One contested issue is the origin of the hackers; US-based threat intelligence firm CrowdStrike previously claimed that the attackers were of Russian origin and hence called the campaign ‘Energetic Bear' while Kaspersky says that that is still to be determined.
Most of the C&C infrastructure used by the Crouching Yeti attackers is located in the US, with other servers spread across UK, Germany and Russia.
Data breaches becoming more common – and damaging
A study released at the start of this week revealed a general theme of 2014 – data breaches have become a regular occurrence and yet companies are still to see the hidden damages.
Just weeks after ecommerce giant eBay revealed that its own data breach in May had seen a slump in user activity and revenues, SafeNet published its second quarterly report on the Breach Level Index, a public data breach database which calculates their severity based on multiple dimensions.
The study revealed that more than 375 million customer records were stolen in the first half of 2014, as a result of 559 global breaches, but worse still was the finding that 237 breaches (compromising 175 million customer records of personal and finance information) had come between April and June alone. As an aside, just 10 of these 237 reported incidents saw companies using encryption.

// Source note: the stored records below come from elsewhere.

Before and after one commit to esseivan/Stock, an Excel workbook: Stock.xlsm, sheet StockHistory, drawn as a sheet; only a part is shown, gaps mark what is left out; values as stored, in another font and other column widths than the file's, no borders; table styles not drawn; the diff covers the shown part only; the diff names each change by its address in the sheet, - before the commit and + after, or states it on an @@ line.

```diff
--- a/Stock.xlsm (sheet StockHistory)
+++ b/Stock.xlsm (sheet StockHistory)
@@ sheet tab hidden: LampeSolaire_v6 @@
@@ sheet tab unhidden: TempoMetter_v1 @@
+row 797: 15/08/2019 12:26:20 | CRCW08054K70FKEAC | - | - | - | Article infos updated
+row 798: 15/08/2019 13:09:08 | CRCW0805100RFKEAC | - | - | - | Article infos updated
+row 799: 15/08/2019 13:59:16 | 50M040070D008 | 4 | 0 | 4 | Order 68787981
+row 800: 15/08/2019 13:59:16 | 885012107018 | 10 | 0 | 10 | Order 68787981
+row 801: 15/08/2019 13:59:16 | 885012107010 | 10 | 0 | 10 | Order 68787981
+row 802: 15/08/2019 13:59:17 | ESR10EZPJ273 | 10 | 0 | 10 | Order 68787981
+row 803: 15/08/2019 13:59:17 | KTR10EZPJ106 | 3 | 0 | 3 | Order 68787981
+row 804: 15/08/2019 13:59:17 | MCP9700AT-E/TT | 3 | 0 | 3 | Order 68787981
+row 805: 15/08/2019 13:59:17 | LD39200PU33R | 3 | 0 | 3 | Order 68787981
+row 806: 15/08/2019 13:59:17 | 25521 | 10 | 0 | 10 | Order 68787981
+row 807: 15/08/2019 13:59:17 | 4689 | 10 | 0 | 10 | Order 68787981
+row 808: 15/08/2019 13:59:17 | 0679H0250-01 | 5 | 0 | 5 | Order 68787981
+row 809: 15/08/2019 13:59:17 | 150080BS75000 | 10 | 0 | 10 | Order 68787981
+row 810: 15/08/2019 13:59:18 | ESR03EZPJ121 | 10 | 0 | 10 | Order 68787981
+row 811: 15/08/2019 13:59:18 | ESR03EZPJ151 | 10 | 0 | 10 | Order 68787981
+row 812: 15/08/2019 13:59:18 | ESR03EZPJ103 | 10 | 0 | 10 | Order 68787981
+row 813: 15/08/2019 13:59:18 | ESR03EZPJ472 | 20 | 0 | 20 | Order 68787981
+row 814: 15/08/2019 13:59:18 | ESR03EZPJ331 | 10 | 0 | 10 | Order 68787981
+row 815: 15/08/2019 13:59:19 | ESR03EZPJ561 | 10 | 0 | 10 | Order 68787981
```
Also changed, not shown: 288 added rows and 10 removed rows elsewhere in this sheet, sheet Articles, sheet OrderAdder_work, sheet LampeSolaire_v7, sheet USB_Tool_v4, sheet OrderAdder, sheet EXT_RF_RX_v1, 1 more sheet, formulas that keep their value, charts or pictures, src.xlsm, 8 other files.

It went on to note that malicious outsiders are responsible for 99 percent of records being stolen, and that healthcare and retail are increasingly being sought – such is their collection of financial records and personal information. Just 10 of the reported 237 data breach incidents saw companies use encryption technologies.
In addition, SafeNet also announced the findings of a global survey of more than 4,500 adult consumers in which 65 percent of respondents said they would never, or were very unlikely to, shop or do business again with a company that had experienced a data breach where financial data was stolen.